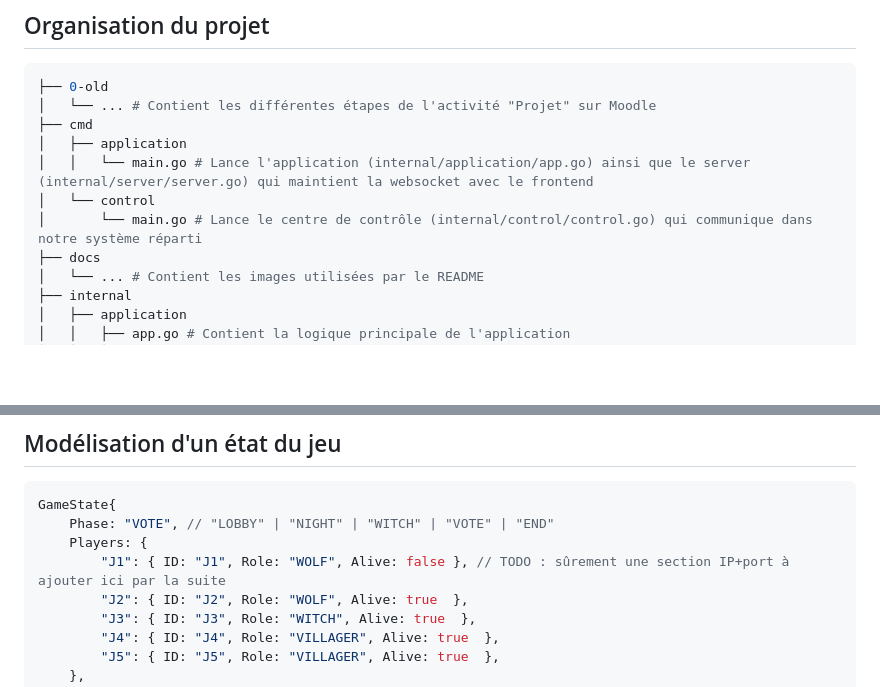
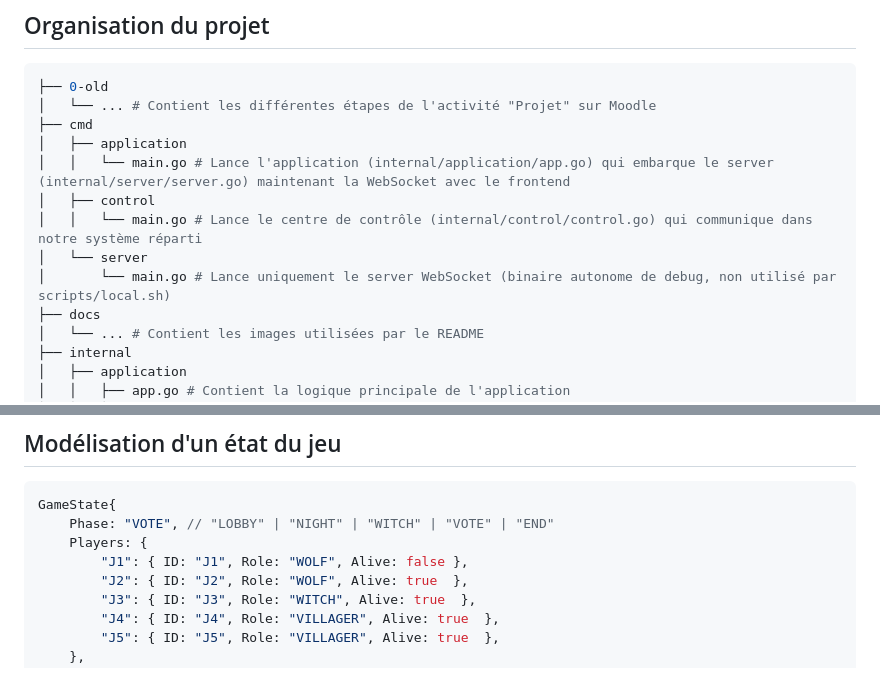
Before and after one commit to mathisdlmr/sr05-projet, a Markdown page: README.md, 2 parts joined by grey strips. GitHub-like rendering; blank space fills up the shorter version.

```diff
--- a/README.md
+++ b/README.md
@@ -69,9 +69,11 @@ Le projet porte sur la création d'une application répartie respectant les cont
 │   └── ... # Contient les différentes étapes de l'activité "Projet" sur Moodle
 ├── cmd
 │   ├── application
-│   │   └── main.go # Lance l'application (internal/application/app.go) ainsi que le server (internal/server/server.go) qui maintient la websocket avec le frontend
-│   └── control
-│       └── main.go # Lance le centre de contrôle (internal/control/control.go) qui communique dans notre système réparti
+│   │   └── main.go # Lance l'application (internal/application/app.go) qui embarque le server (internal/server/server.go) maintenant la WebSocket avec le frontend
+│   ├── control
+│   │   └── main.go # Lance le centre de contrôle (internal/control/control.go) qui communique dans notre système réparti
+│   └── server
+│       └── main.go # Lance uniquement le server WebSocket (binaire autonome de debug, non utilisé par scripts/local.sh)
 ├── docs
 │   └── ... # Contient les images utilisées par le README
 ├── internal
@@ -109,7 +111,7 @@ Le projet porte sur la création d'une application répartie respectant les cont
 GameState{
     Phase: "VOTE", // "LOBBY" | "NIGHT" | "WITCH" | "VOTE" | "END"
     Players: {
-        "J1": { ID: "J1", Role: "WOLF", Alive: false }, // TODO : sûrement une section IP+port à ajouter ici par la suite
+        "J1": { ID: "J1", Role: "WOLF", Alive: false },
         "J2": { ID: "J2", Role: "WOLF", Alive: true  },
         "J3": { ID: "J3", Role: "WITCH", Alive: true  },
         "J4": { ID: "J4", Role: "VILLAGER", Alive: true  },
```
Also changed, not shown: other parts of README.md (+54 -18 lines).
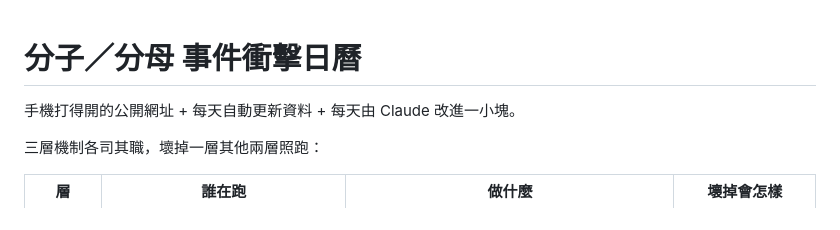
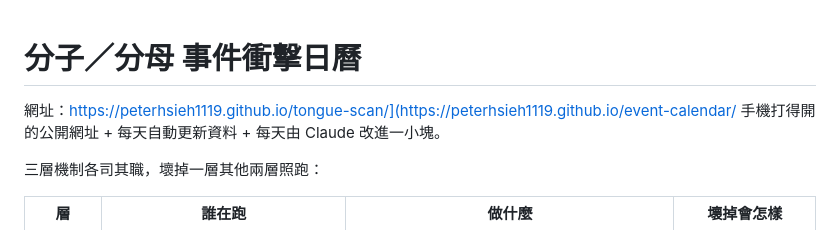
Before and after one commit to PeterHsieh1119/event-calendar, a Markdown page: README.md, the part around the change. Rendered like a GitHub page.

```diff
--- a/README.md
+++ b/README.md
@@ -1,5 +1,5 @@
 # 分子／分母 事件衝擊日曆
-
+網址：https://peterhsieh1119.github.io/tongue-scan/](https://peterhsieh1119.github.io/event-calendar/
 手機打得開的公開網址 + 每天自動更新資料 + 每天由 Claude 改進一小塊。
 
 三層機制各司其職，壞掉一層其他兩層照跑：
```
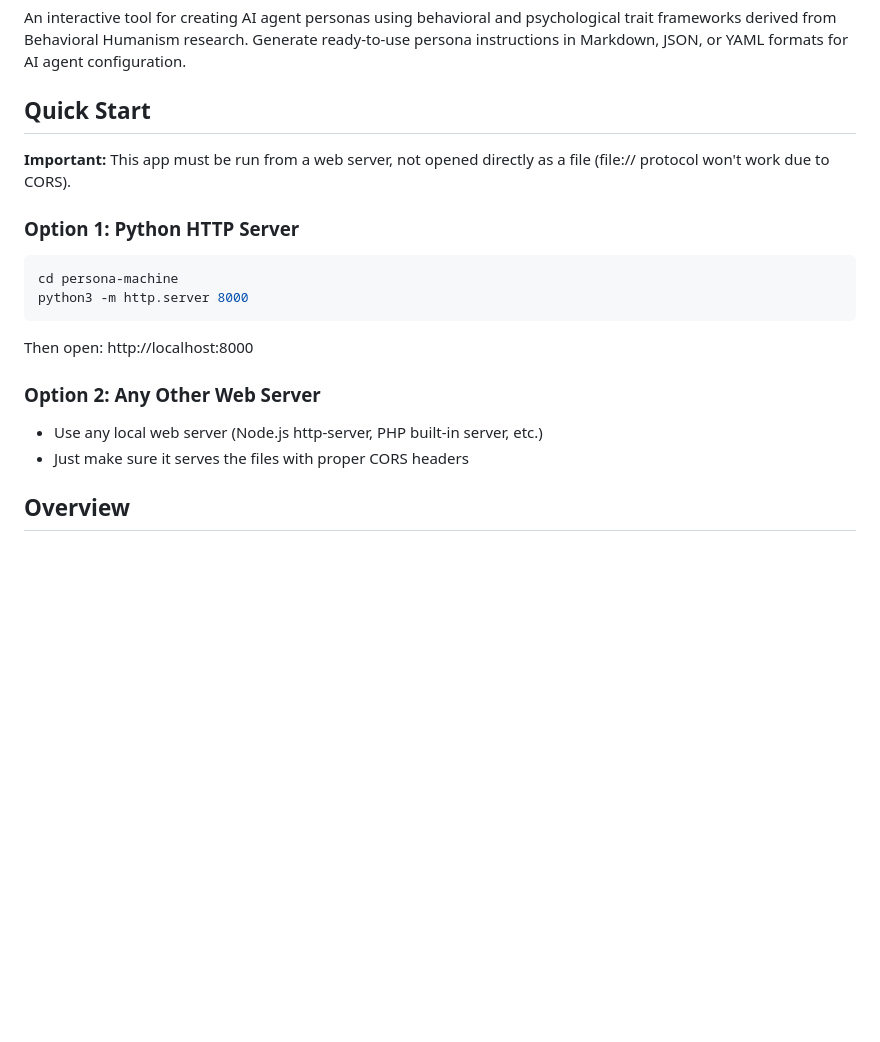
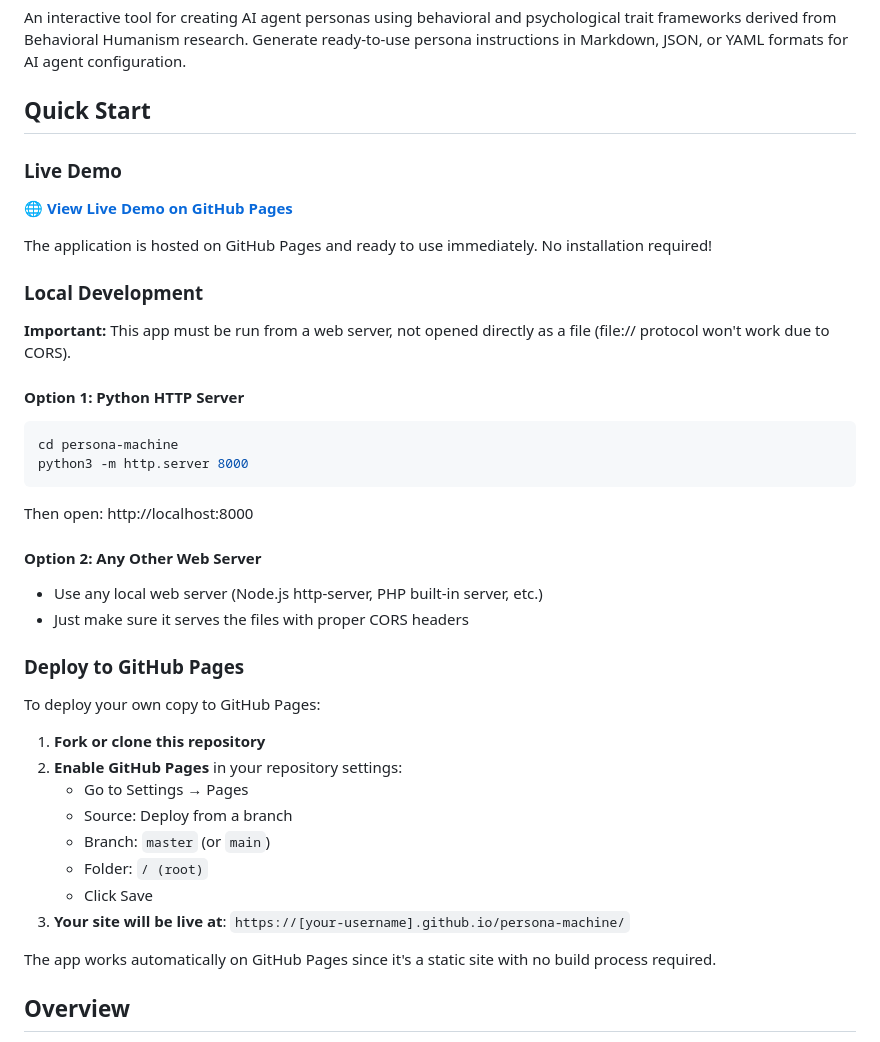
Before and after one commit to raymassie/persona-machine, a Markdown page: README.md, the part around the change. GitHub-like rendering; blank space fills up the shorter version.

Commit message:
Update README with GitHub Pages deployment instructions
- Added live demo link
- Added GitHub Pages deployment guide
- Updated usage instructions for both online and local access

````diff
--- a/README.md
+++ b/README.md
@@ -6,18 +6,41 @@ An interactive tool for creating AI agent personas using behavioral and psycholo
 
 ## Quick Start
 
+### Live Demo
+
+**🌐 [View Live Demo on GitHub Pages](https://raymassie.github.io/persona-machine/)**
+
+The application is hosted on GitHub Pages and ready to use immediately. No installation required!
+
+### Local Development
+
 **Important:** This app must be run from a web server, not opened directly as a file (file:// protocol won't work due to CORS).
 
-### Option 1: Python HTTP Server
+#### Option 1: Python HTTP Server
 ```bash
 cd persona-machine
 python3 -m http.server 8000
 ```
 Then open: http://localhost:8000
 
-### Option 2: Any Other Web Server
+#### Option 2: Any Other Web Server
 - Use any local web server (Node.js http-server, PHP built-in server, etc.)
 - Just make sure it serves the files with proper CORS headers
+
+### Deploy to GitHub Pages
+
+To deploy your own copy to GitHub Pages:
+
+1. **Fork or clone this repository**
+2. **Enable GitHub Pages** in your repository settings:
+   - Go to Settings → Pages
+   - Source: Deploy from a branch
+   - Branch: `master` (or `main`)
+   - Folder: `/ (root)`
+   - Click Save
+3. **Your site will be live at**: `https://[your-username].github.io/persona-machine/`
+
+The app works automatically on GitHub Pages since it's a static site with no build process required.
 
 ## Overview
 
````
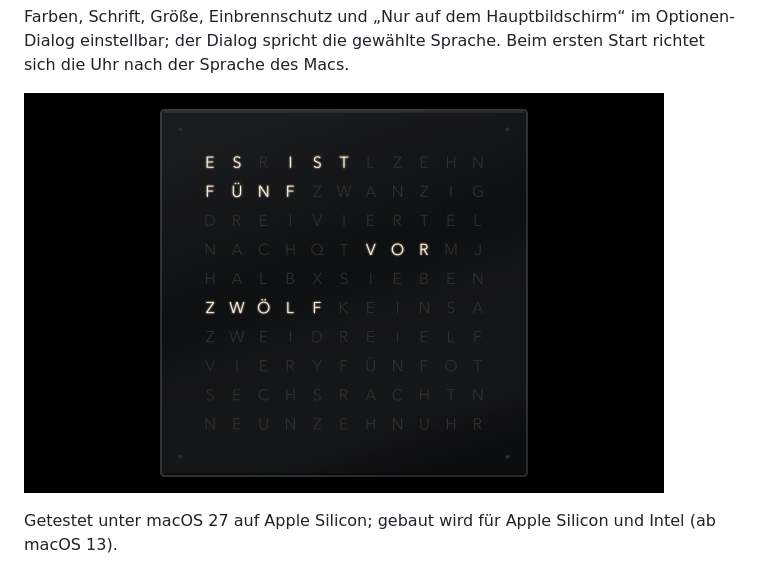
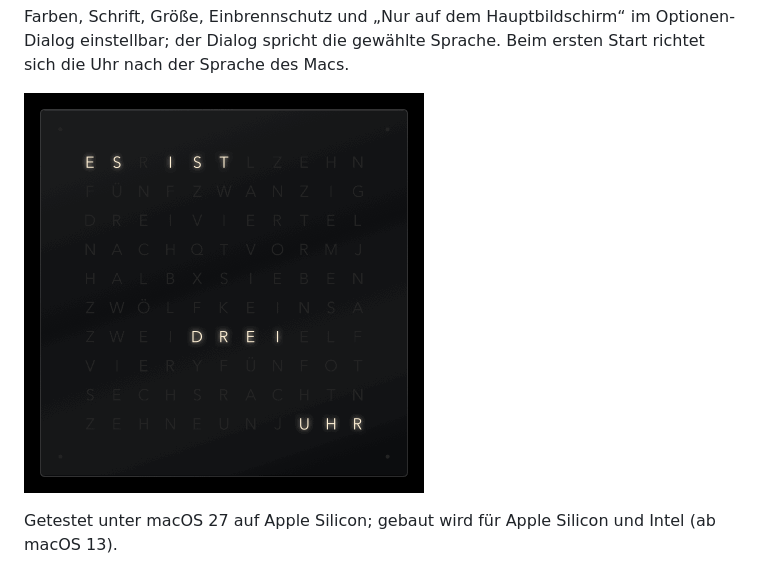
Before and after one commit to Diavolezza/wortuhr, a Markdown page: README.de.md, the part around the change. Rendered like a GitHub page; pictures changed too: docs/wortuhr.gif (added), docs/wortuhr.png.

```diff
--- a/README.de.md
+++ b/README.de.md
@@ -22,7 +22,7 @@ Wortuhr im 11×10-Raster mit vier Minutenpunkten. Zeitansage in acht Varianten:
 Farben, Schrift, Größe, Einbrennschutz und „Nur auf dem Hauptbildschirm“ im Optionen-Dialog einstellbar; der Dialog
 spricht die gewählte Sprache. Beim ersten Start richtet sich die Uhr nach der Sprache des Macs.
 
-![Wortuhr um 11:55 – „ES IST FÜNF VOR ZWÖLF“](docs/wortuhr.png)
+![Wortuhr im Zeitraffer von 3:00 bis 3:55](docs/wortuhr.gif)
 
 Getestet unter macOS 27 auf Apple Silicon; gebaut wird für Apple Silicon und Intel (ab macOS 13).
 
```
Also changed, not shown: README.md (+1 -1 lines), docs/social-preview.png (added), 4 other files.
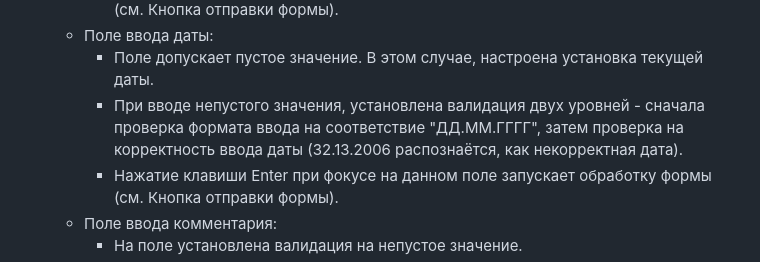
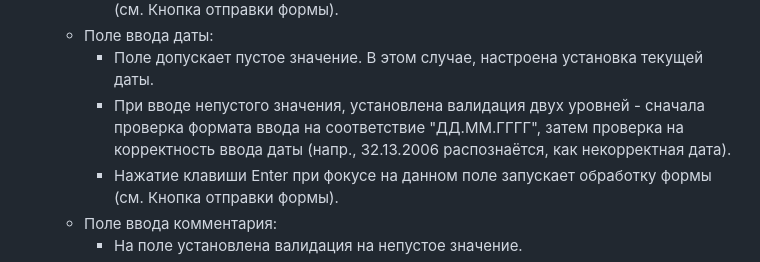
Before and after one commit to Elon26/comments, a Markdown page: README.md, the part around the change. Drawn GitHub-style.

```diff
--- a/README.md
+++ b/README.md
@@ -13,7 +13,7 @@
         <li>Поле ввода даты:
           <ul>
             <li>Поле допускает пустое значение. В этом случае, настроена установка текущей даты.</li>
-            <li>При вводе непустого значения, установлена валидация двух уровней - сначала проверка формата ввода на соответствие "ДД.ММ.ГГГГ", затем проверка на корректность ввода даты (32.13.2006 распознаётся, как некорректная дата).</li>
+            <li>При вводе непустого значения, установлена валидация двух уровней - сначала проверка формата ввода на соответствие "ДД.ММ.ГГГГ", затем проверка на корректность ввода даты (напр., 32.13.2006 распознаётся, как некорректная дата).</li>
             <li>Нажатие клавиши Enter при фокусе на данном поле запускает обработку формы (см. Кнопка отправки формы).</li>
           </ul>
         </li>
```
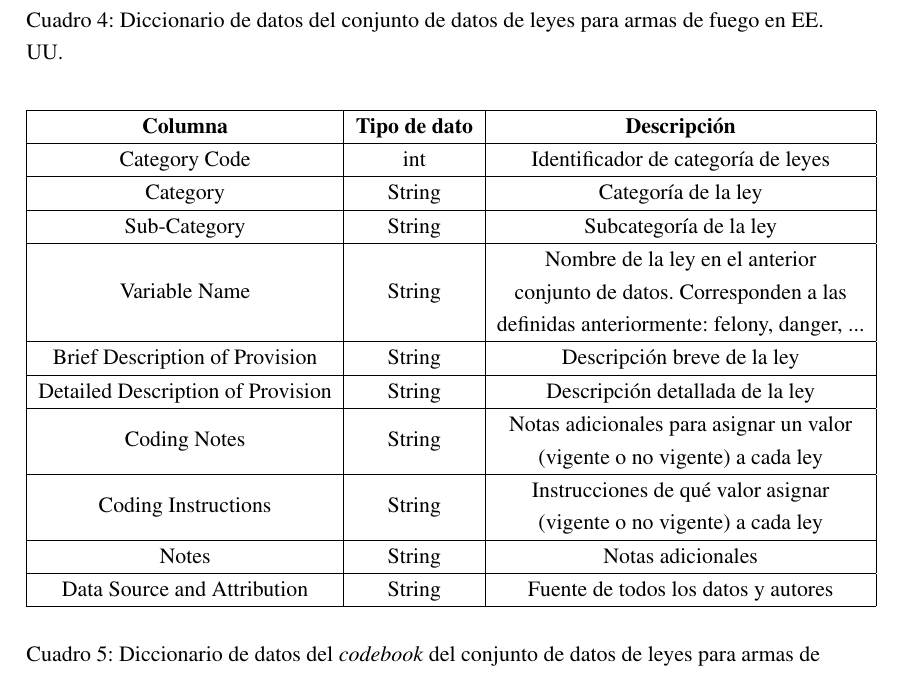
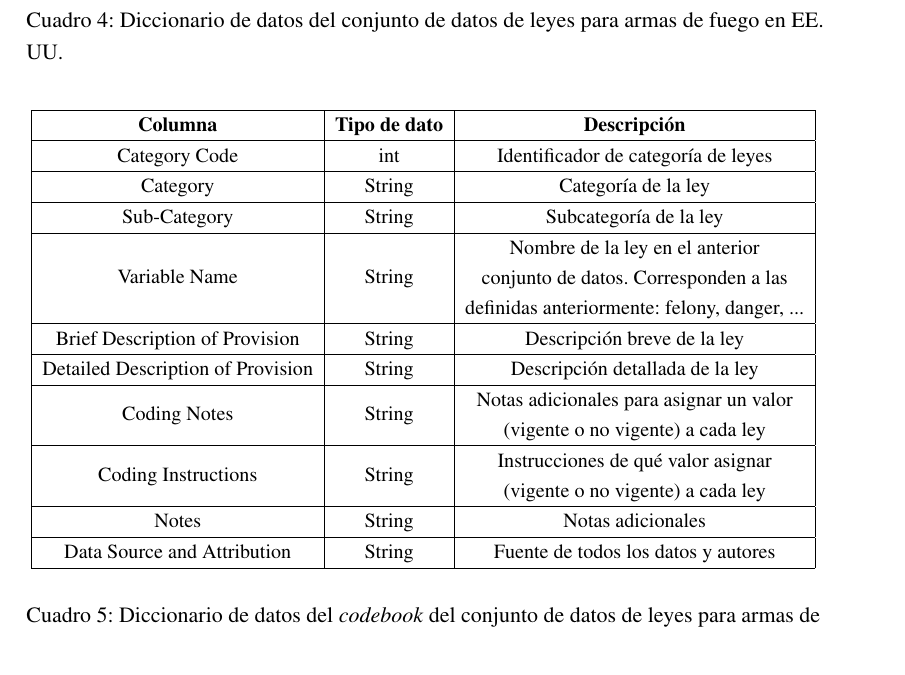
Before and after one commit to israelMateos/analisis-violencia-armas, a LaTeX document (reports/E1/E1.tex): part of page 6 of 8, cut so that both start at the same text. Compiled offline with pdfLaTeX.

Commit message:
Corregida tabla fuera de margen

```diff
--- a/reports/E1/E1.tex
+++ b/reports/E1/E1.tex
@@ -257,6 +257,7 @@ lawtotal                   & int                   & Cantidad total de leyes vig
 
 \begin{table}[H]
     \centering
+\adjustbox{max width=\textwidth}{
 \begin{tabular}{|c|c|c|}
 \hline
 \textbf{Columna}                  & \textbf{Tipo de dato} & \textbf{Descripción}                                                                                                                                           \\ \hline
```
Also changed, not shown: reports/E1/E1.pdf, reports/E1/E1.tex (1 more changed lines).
#####
WHAT YOU NEED TO DO: Among the lines of the material, find those that hold the word "your" and copy them.

RESPONSE AREA:
+To deploy your own copy to GitHub Pages:
+2. **Enable GitHub Pages** in your repository settings:
+3. **Your site will be live at**: `https://[your-username].github.io/persona-machine/`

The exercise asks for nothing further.